## Your goal
Print all the records below exactly as they stand, but leave out the pictures.
##### Available records #####
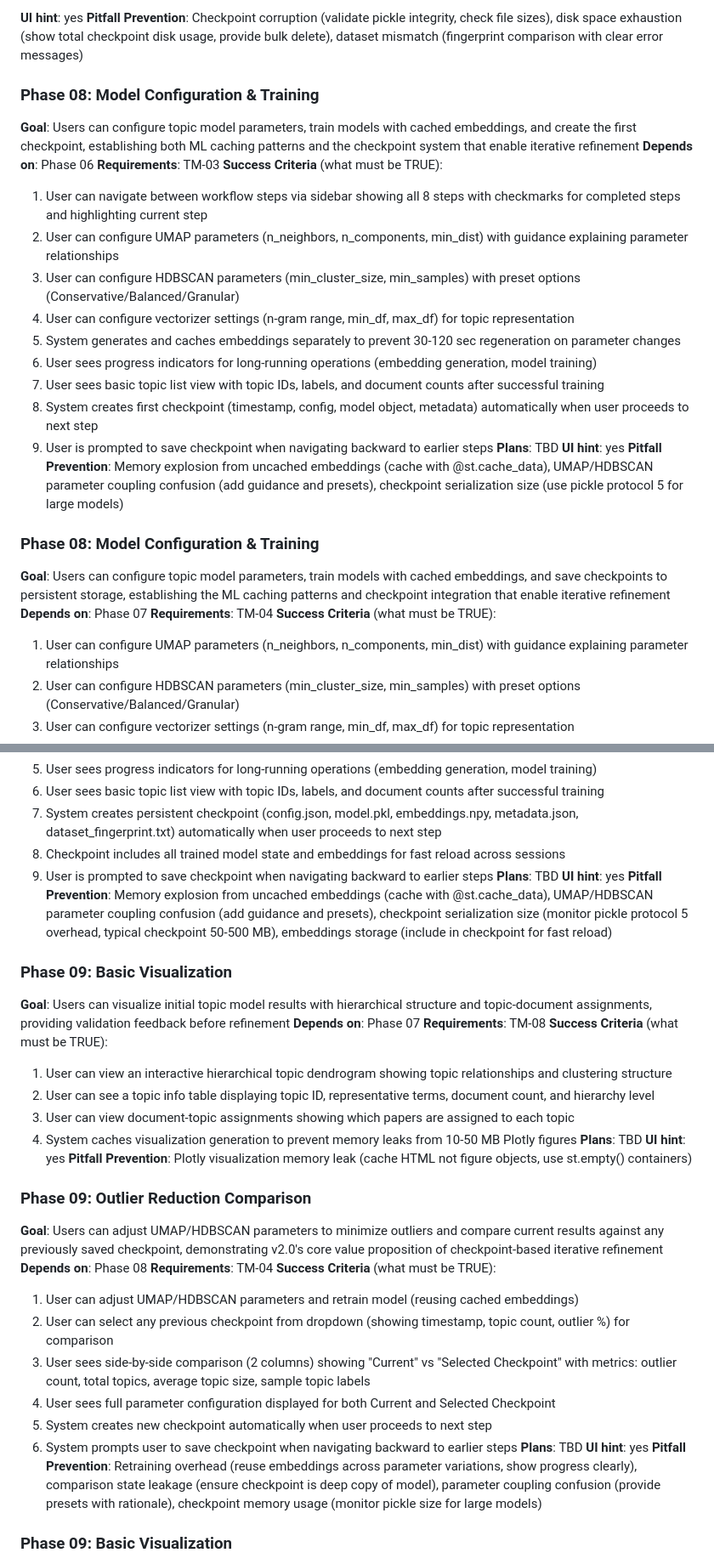
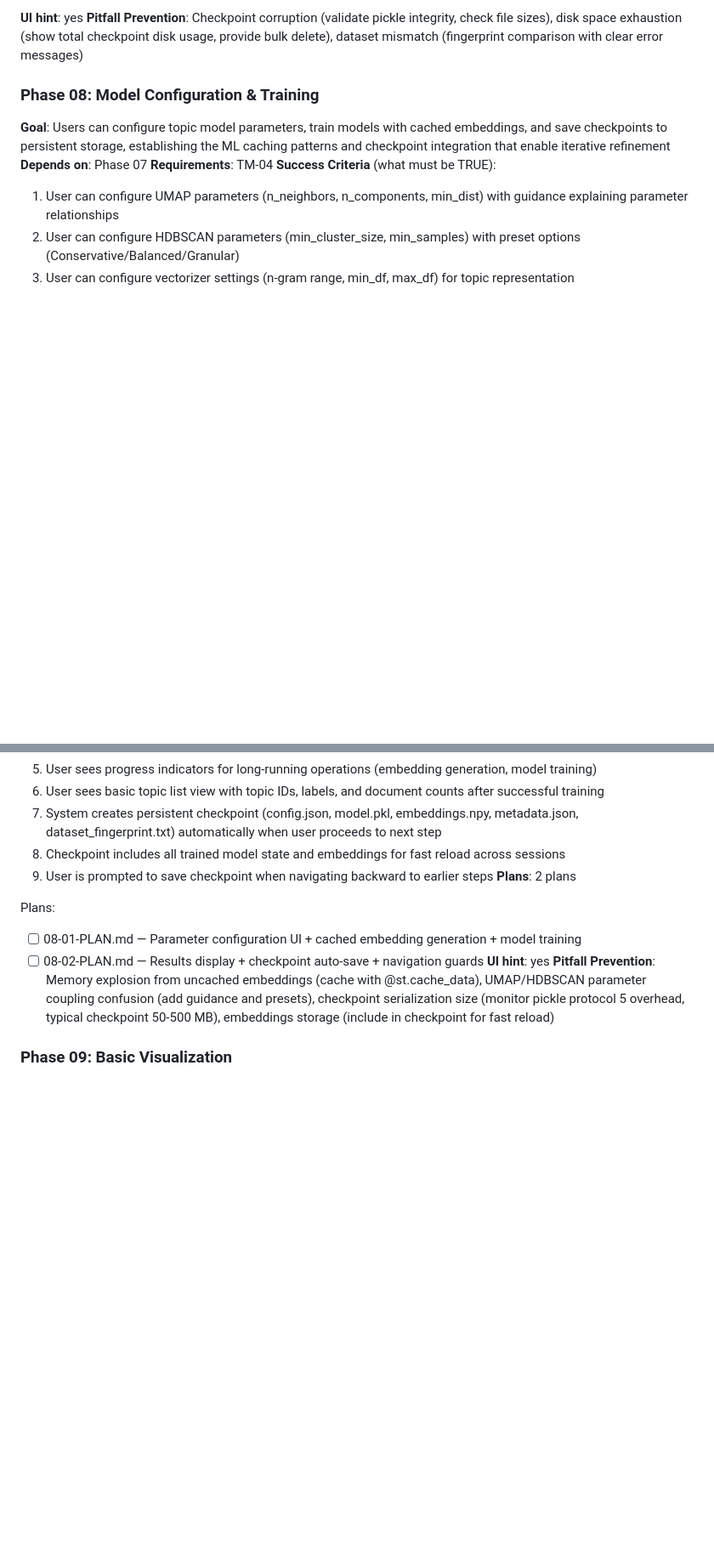
Before and after one commit to bth-dipt-research/scipop, a Markdown page: .planning/ROADMAP.md, 2 parts joined by grey strips. Shown at 85% size. Rendered like a GitHub page; blank space fills up the shorter version.

Commit message:
docs(08): create phase plans (2 plans, wave 1)

```diff
--- a/.planning/ROADMAP.md
+++ b/.planning/ROADMAP.md
@@ -105,24 +105,6 @@ Plans:
 **Pitfall Prevention**: Checkpoint corruption (validate pickle integrity, check file sizes), disk space exhaustion (show total checkpoint disk usage, provide bulk delete), dataset mismatch (fingerprint comparison with clear error messages)
 
 ### Phase 08: Model Configuration & Training
-**Goal**: Users can configure topic model parameters, train models with cached embeddings, and create the first checkpoint, establishing both ML caching patterns and the checkpoint system that enable iterative refinement
-**Depends on**: Phase 06
-**Requirements**: TM-03
-**Success Criteria** (what must be TRUE):
-  1. User can navigate between workflow steps via sidebar showing all 8 steps with checkmarks for completed steps and highlighting current step
-  2. User can configure UMAP parameters (n_neighbors, n_components, min_dist) with guidance explaining parameter relationships
-  3. User can configure HDBSCAN parameters (min_cluster_size, min_samples) with preset options (Conservative/Balanced/Granular)
-  4. User can configure vectorizer settings (n-gram range, min_df, max_df) for topic representation
-  5. System generates and caches embeddings separately to prevent 30-120 sec regeneration on parameter changes
-  6. User sees progress indicators for long-running operations (embedding generation, model training)
-  7. User sees basic topic list view with topic IDs, labels, and document counts after successful training
-  8. System creates first checkpoint (timestamp, config, model object, metadata) automatically when user proceeds to next step
-  9. User is prompted to save checkpoint when navigating backward to earlier steps
-**Plans**: TBD
-**UI hint**: yes
-**Pitfall Prevention**: Memory explosion from uncached embeddings (cache with @st.cache_data), UMAP/HDBSCAN parameter coupling confusion (add guidance and presets), checkpoint serialization size (use pickle protocol 5 for large models)
-
-### Phase 08: Model Configuration & Training
 **Goal**: Users can configure topic model parameters, train models with cached embeddings, and save checkpoints to persistent storage, establishing the ML caching patterns and checkpoint integration that enable iterative refinement
 **Depends on**: Phase 07
 **Requirements**: TM-04
@@ -136,37 +118,13 @@ Plans:
   7. System creates persistent checkpoint (config.json, model.pkl, embeddings.npy, metadata.json, dataset_fingerprint.txt) automatically when user proceeds to next step
   8. Checkpoint includes all trained model state and embeddings for fast reload across sessions
   9. User is prompted to save checkpoint when navigating backward to earlier steps
-**Plans**: TBD
+**Plans**: 2 plans
+
+Plans:
+- [ ] 08-01-PLAN.md — Parameter configuration UI + cached embedding generation + model training
+- [ ] 08-02-PLAN.md — Results display + checkpoint auto-save + navigation guards
 **UI hint**: yes
 **Pitfall Prevention**: Memory explosion from uncached embeddings (cache with @st.cache_data), UMAP/HDBSCAN parameter coupling confusion (add guidance and presets), checkpoint serialization size (monitor pickle protocol 5 overhead, typical checkpoint 50-500 MB), embeddings storage (include in checkpoint for fast reload)
-
-### Phase 09: Basic Visualization
-**Goal**: Users can visualize initial topic model results with hierarchical structure and topic-document assignments, providing validation feedback before refinement
-**Depends on**: Phase 07
-**Requirements**: TM-08
-**Success Criteria** (what must be TRUE):
-  1. User can view an interactive hierarchical topic dendrogram showing topic relationships and clustering structure
-  2. User can see a topic info table displaying topic ID, representative terms, document count, and hierarchy level
-  3. User can view document-topic assignments showing which papers are assigned to each topic
-  4. System caches visualization generation to prevent memory leaks from 10-50 MB Plotly figures
-**Plans**: TBD
-**UI hint**: yes
-**Pitfall Prevention**: Plotly visualization memory leak (cache HTML not figure objects, use st.empty() containers)
-
-### Phase 09: Outlier Reduction Comparison
-**Goal**: Users can adjust UMAP/HDBSCAN parameters to minimize outliers and compare current results against any previously saved checkpoint, demonstrating v2.0's core value proposition of checkpoint-based iterative refinement
-**Depends on**: Phase 08
-**Requirements**: TM-04
-**Success Criteria** (what must be TRUE):
-  1. User can adjust UMAP/HDBSCAN parameters and retrain model (reusing cached embeddings)
-  2. User can select any previous checkpoint from dropdown (showing timestamp, topic count, outlier %) for comparison
-  3. User sees side-by-side comparison (2 columns) showing "Current" vs "Selected Checkpoint" with metrics: outlier count, total topics, average topic size, sample topic labels
-  4. User sees full parameter configuration displayed for both Current and Selected Checkpoint
-  5. System creates new checkpoint automatically when user proceeds to next step
-  6. System prompts user to save checkpoint when navigating backward to earlier steps
-**Plans**: TBD
-**UI hint**: yes
-**Pitfall Prevention**: Retraining overhead (reuse embeddings across parameter variations, show progress clearly), comparison state leakage (ensure checkpoint is deep copy of model), parameter coupling confusion (provide presets with rationale), checkpoint memory usage (monitor pickle size for large models)
 
 ### Phase 09: Basic Visualization
 **Goal**: Users can visualize initial topic model results with hierarchical structure and topic-document assignments, providing validation feedback before refinement
```
Also changed, not shown: 1 other file.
#####
## Answer box
Before and after one commit to bth-dipt-research/scipop, a Markdown page: .planning/ROADMAP.md, 2 parts joined by grey strips. Shown at 85% size. Rendered like a GitHub page; blank space fills up the shorter version.

Commit message:
docs(08): create phase plans (2 plans, wave 1)

```diff
--- a/.planning/ROADMAP.md
+++ b/.planning/ROADMAP.md
@@ -105,24 +105,6 @@ Plans:
 **Pitfall Prevention**: Checkpoint corruption (validate pickle integrity, check file sizes), disk space exhaustion (show total checkpoint disk usage, provide bulk delete), dataset mismatch (fingerprint comparison with clear error messages)
 
 ### Phase 08: Model Configuration & Training
-**Goal**: Users can configure topic model parameters, train models with cached embeddings, and create the first checkpoint, establishing both ML caching patterns and the checkpoint system that enable iterative refinement
-**Depends on**: Phase 06
-**Requirements**: TM-03
-**Success Criteria** (what must be TRUE):
-  1. User can navigate between workflow steps via sidebar showing all 8 steps with checkmarks for completed steps and highlighting current step
-  2. User can configure UMAP parameters (n_neighbors, n_components, min_dist) with guidance explaining parameter relationships
-  3. User can configure HDBSCAN parameters (min_cluster_size, min_samples) with preset options (Conservative/Balanced/Granular)
-  4. User can configure vectorizer settings (n-gram range, min_df, max_df) for topic representation
-  5. System generates and caches embeddings separately to prevent 30-120 sec regeneration on parameter changes
-  6. User sees progress indicators for long-running operations (embedding generation, model training)
-  7. User sees basic topic list view with topic IDs, labels, and document counts after successful training
-  8. System creates first checkpoint (timestamp, config, model object, metadata) automatically when user proceeds to next step
-  9. User is prompted to save checkpoint when navigating backward to earlier steps
-**Plans**: TBD
-**UI hint**: yes
-**Pitfall Prevention**: Memory explosion from uncached embeddings (cache with @st.cache_data), UMAP/HDBSCAN parameter coupling confusion (add guidance and presets), checkpoint serialization size (use pickle protocol 5 for large models)
-
-### Phase 08: Model Configuration & Training
 **Goal**: Users can configure topic model parameters, train models with cached embeddings, and save checkpoints to persistent storage, establishing the ML caching patterns and checkpoint integration that enable iterative refinement
 **Depends on**: Phase 07
 **Requirements**: TM-04
@@ -136,37 +118,13 @@ Plans:
   7. System creates persistent checkpoint (config.json, model.pkl, embeddings.npy, metadata.json, dataset_fingerprint.txt) automatically when user proceeds to next step
   8. Checkpoint includes all trained model state and embeddings for fast reload across sessions
   9. User is prompted to save checkpoint when navigating backward to earlier steps
-**Plans**: TBD
+**Plans**: 2 plans
+
+Plans:
+- [ ] 08-01-PLAN.md — Parameter configuration UI + cached embedding generation + model training
+- [ ] 08-02-PLAN.md — Results display + checkpoint auto-save + navigation guards
 **UI hint**: yes
 **Pitfall Prevention**: Memory explosion from uncached embeddings (cache with @st.cache_data), UMAP/HDBSCAN parameter coupling confusion (add guidance and presets), checkpoint serialization size (monitor pickle protocol 5 overhead, typical checkpoint 50-500 MB), embeddings storage (include in checkpoint for fast reload)
-
-### Phase 09: Basic Visualization
-**Goal**: Users can visualize initial topic model results with hierarchical structure and topic-document assignments, providing validation feedback before refinement
-**Depends on**: Phase 07
-**Requirements**: TM-08
-**Success Criteria** (what must be TRUE):
-  1. User can view an interactive hierarchical topic dendrogram showing topic relationships and clustering structure
-  2. User can see a topic info table displaying topic ID, representative terms, document count, and hierarchy level
-  3. User can view document-topic assignments showing which papers are assigned to each topic
-  4. System caches visualization generation to prevent memory leaks from 10-50 MB Plotly figures
-**Plans**: TBD
-**UI hint**: yes
-**Pitfall Prevention**: Plotly visualization memory leak (cache HTML not figure objects, use st.empty() containers)
-
-### Phase 09: Outlier Reduction Comparison
-**Goal**: Users can adjust UMAP/HDBSCAN parameters to minimize outliers and compare current results against any previously saved checkpoint, demonstrating v2.0's core value proposition of checkpoint-based iterative refinement
-**Depends on**: Phase 08
-**Requirements**: TM-04
-**Success Criteria** (what must be TRUE):
-  1. User can adjust UMAP/HDBSCAN parameters and retrain model (reusing cached embeddings)
-  2. User can select any previous checkpoint from dropdown (showing timestamp, topic count, outlier %) for comparison
-  3. User sees side-by-side comparison (2 columns) showing "Current" vs "Selected Checkpoint" with metrics: outlier count, total topics, average topic size, sample topic labels
-  4. User sees full parameter configuration displayed for both Current and Selected Checkpoint
-  5. System creates new checkpoint automatically when user proceeds to next step
-  6. System prompts user to save checkpoint when navigating backward to earlier steps
-**Plans**: TBD
-**UI hint**: yes
-**Pitfall Prevention**: Retraining overhead (reuse embeddings across parameter variations, show progress clearly), comparison state leakage (ensure checkpoint is deep copy of model), parameter coupling confusion (provide presets with rationale), checkpoint memory usage (monitor pickle size for large models)
 
 ### Phase 09: Basic Visualization
 **Goal**: Users can visualize initial topic model results with hierarchical structure and topic-document assignments, providing validation feedback before refinement
```
Also changed, not shown: 1 other file.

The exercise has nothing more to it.